Lines with the word "import" in them must be copied from the records below.
-------- Data to use --------
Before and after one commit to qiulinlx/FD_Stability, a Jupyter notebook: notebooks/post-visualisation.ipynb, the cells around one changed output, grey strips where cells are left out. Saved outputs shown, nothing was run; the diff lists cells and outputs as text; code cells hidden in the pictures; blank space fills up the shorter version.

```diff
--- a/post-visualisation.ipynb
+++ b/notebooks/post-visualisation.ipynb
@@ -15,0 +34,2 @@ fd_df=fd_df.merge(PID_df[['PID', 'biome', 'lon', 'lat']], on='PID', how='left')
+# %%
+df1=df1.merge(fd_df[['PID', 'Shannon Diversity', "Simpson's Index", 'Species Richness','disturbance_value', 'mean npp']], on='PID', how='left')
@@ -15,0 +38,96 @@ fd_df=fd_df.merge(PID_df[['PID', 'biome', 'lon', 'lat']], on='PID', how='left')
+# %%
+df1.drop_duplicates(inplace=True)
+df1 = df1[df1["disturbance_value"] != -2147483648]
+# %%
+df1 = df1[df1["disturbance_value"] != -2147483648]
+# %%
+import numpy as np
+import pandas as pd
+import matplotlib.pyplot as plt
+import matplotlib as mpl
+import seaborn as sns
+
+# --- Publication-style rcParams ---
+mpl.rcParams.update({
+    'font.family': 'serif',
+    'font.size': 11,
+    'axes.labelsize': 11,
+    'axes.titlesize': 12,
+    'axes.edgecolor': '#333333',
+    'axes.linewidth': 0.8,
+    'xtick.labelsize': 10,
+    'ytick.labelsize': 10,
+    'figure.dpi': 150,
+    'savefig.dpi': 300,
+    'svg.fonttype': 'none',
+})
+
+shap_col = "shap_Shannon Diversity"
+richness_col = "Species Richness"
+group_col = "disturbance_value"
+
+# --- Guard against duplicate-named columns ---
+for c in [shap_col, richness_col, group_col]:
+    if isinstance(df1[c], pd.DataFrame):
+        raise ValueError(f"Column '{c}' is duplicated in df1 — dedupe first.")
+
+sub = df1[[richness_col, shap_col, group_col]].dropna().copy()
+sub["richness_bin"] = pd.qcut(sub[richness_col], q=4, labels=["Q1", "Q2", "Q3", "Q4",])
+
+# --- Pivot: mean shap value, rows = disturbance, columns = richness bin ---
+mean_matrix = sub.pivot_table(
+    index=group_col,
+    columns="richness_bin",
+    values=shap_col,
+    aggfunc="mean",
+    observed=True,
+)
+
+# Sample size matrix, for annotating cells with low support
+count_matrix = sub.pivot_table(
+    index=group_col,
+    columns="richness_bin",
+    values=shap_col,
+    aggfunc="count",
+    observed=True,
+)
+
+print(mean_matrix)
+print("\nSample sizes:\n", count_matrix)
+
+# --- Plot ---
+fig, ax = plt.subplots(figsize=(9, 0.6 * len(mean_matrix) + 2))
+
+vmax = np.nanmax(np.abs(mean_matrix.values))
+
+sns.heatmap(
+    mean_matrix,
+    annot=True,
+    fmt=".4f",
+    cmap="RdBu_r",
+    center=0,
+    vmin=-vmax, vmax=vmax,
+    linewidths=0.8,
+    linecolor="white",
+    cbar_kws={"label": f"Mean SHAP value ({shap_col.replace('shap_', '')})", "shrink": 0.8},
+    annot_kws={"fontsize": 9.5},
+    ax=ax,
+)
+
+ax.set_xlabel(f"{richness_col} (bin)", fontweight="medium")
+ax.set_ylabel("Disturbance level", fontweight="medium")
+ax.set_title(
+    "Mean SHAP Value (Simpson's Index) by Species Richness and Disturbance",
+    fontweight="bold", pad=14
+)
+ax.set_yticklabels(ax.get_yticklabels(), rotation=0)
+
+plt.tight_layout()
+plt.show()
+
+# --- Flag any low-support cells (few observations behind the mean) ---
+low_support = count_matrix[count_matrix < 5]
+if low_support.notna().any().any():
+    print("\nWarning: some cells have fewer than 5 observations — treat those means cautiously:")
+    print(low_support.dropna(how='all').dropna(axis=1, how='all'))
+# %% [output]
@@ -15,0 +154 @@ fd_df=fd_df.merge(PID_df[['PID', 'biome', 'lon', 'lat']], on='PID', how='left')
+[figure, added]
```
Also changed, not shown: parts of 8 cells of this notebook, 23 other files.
--------
Answer below:
+import numpy as np
+import pandas as pd
+import matplotlib.pyplot as plt
+import matplotlib as mpl
+import seaborn as sns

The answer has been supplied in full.